“We spent the day at Jean’s House, Aleesha loved helping in the kitchen, we opened all the presents under the tree. A day that wasn’t going to be very nice in a hospital room became so special.”
By mid-January Aleesha was still in hospital as her blood counts hadn’t returned back to normal. She started developing a cough, which she needed oxygen for. She had an infection on her lungs. One night she had blood clots in her nose and wasn’t breathing properly so was rushed to the PICU and put to sleep for 24 hours.
“We went off to Jean’s House, I sat in the kitchen, being there with Lorraine (Home from Home Manager) was so lovely, she didn’t say ‘it was going to be alright’ or anything, she was so wonderful, made me tea, made me distracted.
“She was in PICU for a week. I wasn’t allowed to stay the night, so I would go over in the night, going over just to take Aleesha to the loo as she didn’t want her nurse to take her. Lorraine said, I can help you with your washing. I had to keep washing her duvet as Aleesha quite rightly wanted her own things.”
On March 5 Aleesha was transferred to Bristol Children’s Hospital to start pre-transplant chemotherapy and immunotherapy and then on 13 March Aleesha had her bone marrow transplant.
Just as Aleesha had her transplant, the national lockdown came into effect.
“On the Bristol ward in the parents kitchen there was only a microwave. You could only swap with another parent, Steve was at home with the other two, and the difference with not having a CLIC House was immense.
“Aleesha and I have such an amazing relationship but it was really hard, being in a tiny room 24 hours a day. Bristol is over 2 hours away from Weymouth, I would have to drive home in the evening once she was asleep, Steve would go early in the am, so I could do all of our washing and cook, it was such a difficult time.”
Soon, Aleesha’s blood counts had recovered and she was doing well but the doctors wanted to keep her closeby. Sam’s House was still closed but CLIC House, another Home from Home nearby, agreed to open just for them.
“Just for Aleesha being able to sit in the garden was wonderful to see her face!”
Aleesha soon went home to be with her sisters and family. While she has had a few scares and admissions since, she is healthy and doing well. Aleesha, however, has been struggling with the emotional impact of what she has been through – she started having panic attacks.
“It’s hit her now what she has been through. She loves schools but she spent 2 years away from everyone her age, she is struggling with it.”
Now, after treatment and shielding, Aleesha and her family are looking forward to slowly getting back to seeing friends, family and going back to school. Mum Emma says the support of the Homes from Home meant so much to them.
“The home has everything you could ever wish for and more and it really does feel like a home away from home.

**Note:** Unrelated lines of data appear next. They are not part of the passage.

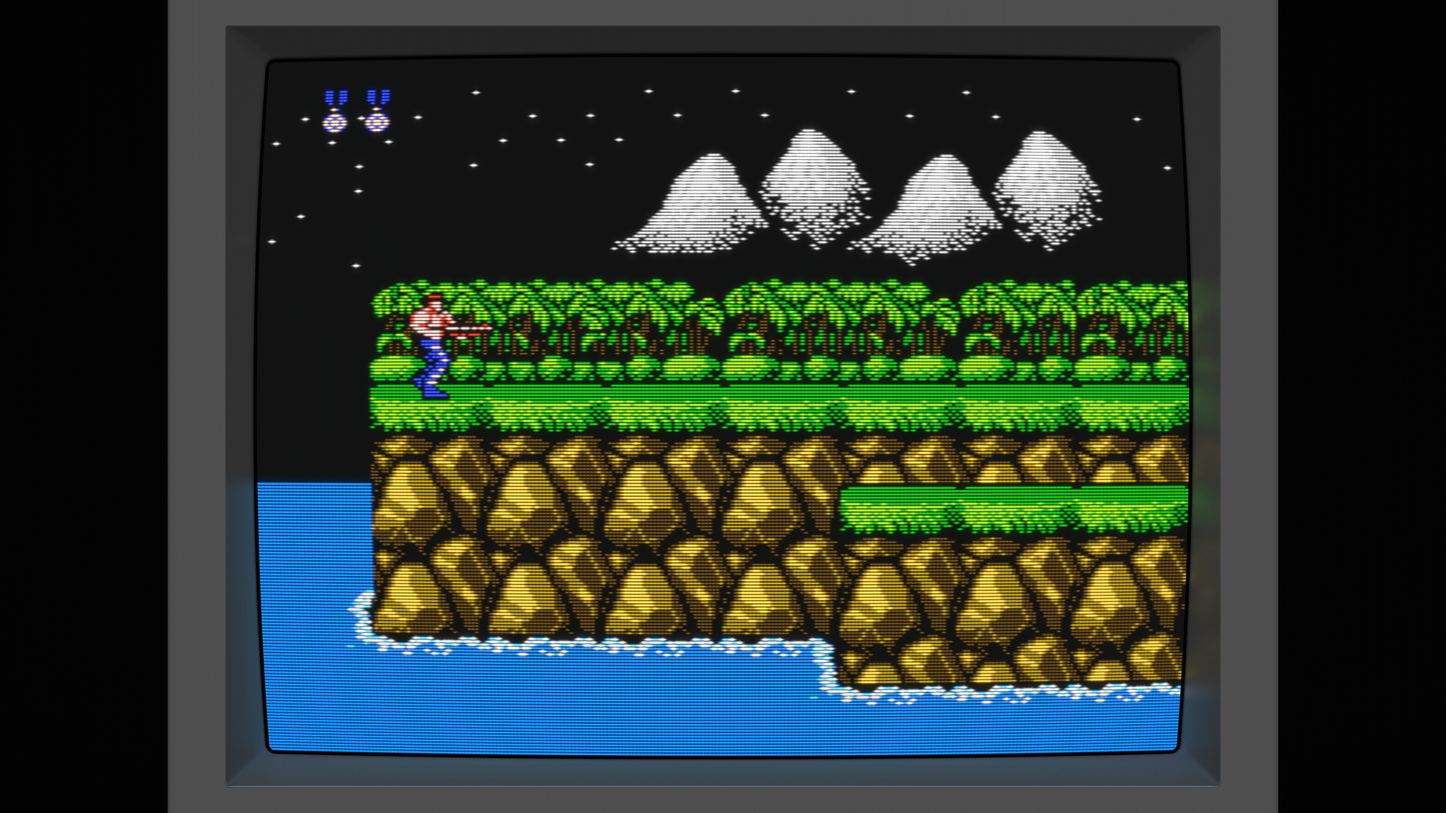
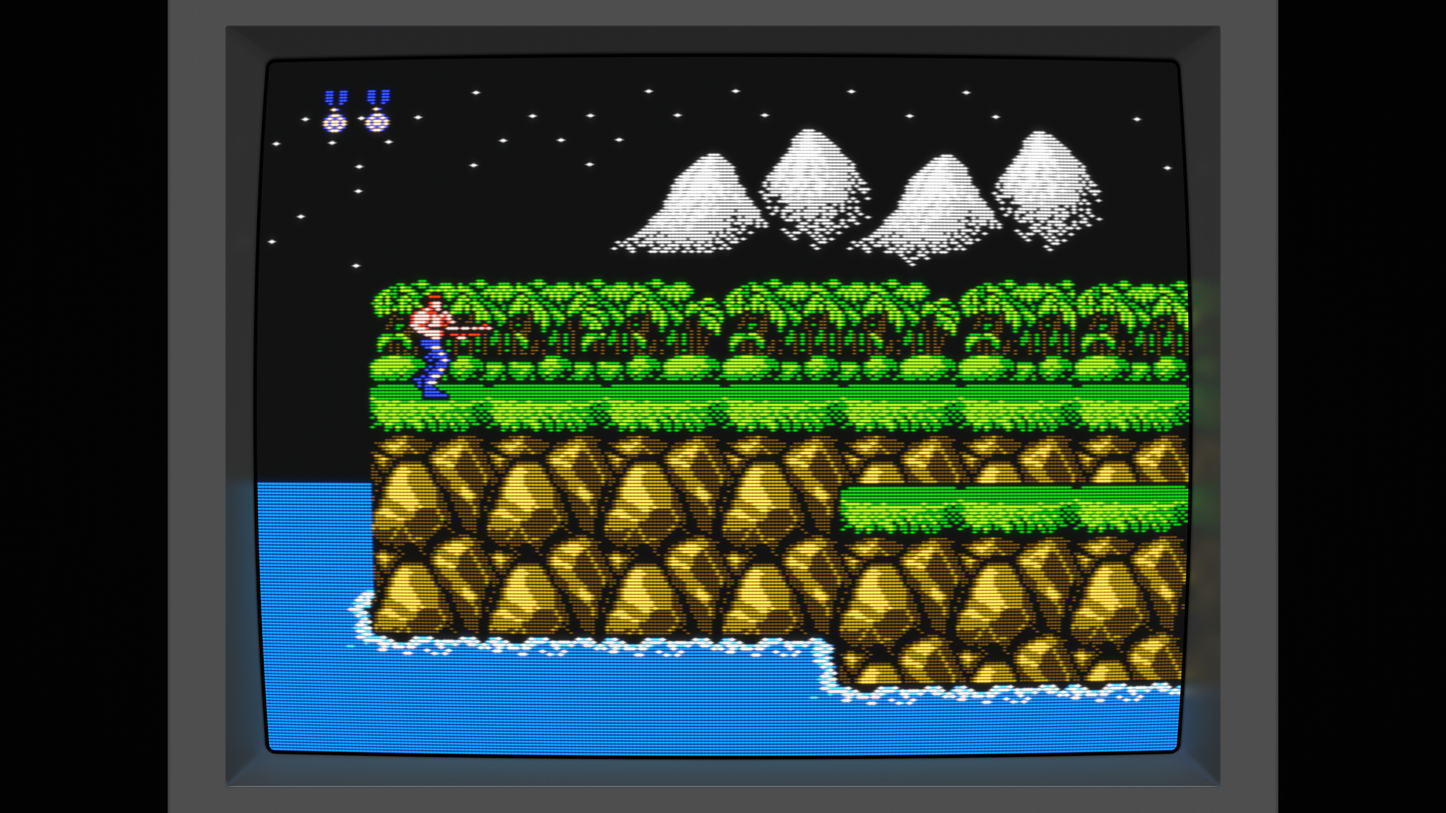
Address review: scanline envelope, energy-conserving persistence, docs
- 02-beam-v: the scan_gamma envelope uses each line's actual spot size
  (space charge included), so gaps that bright lines fill are no longer
  pushed back down; scan_gamma is documented as an aesthetic knob
- 05-persist: out = (1-d)*emission + d*prev instead of a max() peak hold,
  so trails add to the new picture and stills keep their brightness; the
  per-frame decay is rescaled to the real refresh rate (OriginalFPS x
  TotalSubFrames)
- interlace_off: described as perceptual (P22 keeps only a few percent
  after one field), not as phosphor persistence
- comparison sheets re-shot with DC_ROOM_LIGHT 0 so every tile sits on
  pure black; README screenshots re-rendered

diff --git a/tools/crt-studio.html b/tools/crt-studio.html
@@ -269,7 +269,7 @@ const SLIDERS = [
   ["__g_crtbeam","Beam & mask","crt"],
   ["gammaGun","gun gamma (GAMMA_GUN)",1.8,3.0,0.05,2.25,null,"electron-gun V-I power law: overall contrast"],
   ["sigmaV","beam σ vertical (SIGMA0)",0.10,0.90,0.01,0.14,null,"spot height at zero current: scanline thickness"],
-  ["scanG","scanline contrast (SCAN_GAMMA)",1.0,3.0,0.05,1.25],
+  ["scanG","scanline contrast (SCAN_GAMMA)",1.0,3.0,0.05,1.25,null,"aesthetic, outside the physical chain: deepens the dark gaps between scanlines (gaps filled by bright lines stay filled)"],
   ["sigmaH","beam σ horizontal (SIGMA_H)",0.15,1.20,0.01,0.25,null,"horizontal softness / bandwidth"],
   ["ksc","bloom — space charge k (K_SC)",0.0,2.0,0.05,0.80,null,"how much bright areas fatten"],
   ["alphaSc","bloom curve α (ALPHA_SC)",0.3,1.0,0.05,0.40],
@@ -662,9 +662,10 @@ void main(){vec2 fc=gl_FragCoord.xy,uv=fc/uRes;vec2 src=vec2(textureSize(uSrc,0)
   float spx=uv.x*cols,sfx=fract(spx);int six=int(floor(spx));float spy=uv.y*rows,sfy=fract(spy);int siy=int(floor(spy));
   vec3 col=vec3(0.);
   for(int ix=-MRH;ix<=MRH;ix++){vec3 V=vconv(six+ix,sfy,siy,cols,rows,el);float sgx=sig(uSigH,dot(V,LUMA));col+=V*bw(float(ix)+0.5-sfx,sgx);}
-  // Stage 3c scanline contrast: peak-normalized vertical envelope (=1 on a line),
-  // raised to (scanG-1) -> deepens the gap, leaves the round peak untouched.
-  float env=0.,sge=uSigV*el; for(int iy=-MRV;iy<=MRV;iy++){float dy=float(iy)+0.5-sfy;env=max(env,exp(-(dy*dy)/(2.*sge*sge)));}
+  // scanline contrast (aesthetic): peak-normalized envelope from each line's ACTUAL spot (space charge
+  // included, = 02-beam-v), raised to (scanG-1) -> deepens only the gaps that are really dark
+  float env=0.; for(int iy=-MRV;iy<=MRV;iy++){vec3 Ie=gun(texture(uSrc,vec2((float(six)+0.5)/cols,(float(siy+iy)+0.5)/rows)).rgb);
+    float sge=sig(uSigV,dot(Ie,LUMA))*el,dy=float(iy)+0.5-sfy;env=max(env,exp(-(dy*dy)/(2.*sge*sge)));}
   col*=pow(env,max(uScanG-1.,0.));
   col*=grille(fc); col=col*(1.0+1.0/uEsat)/(1.0+col/uEsat)*uBright;
   o=vec4(col,1.);}`;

“Without the support of Young Lives vs Cancer I honestly do not know where we would be now and without Lorraine I think I would have fallen apart. Jeans house and the staff there will always have a truly special place in our hearts.”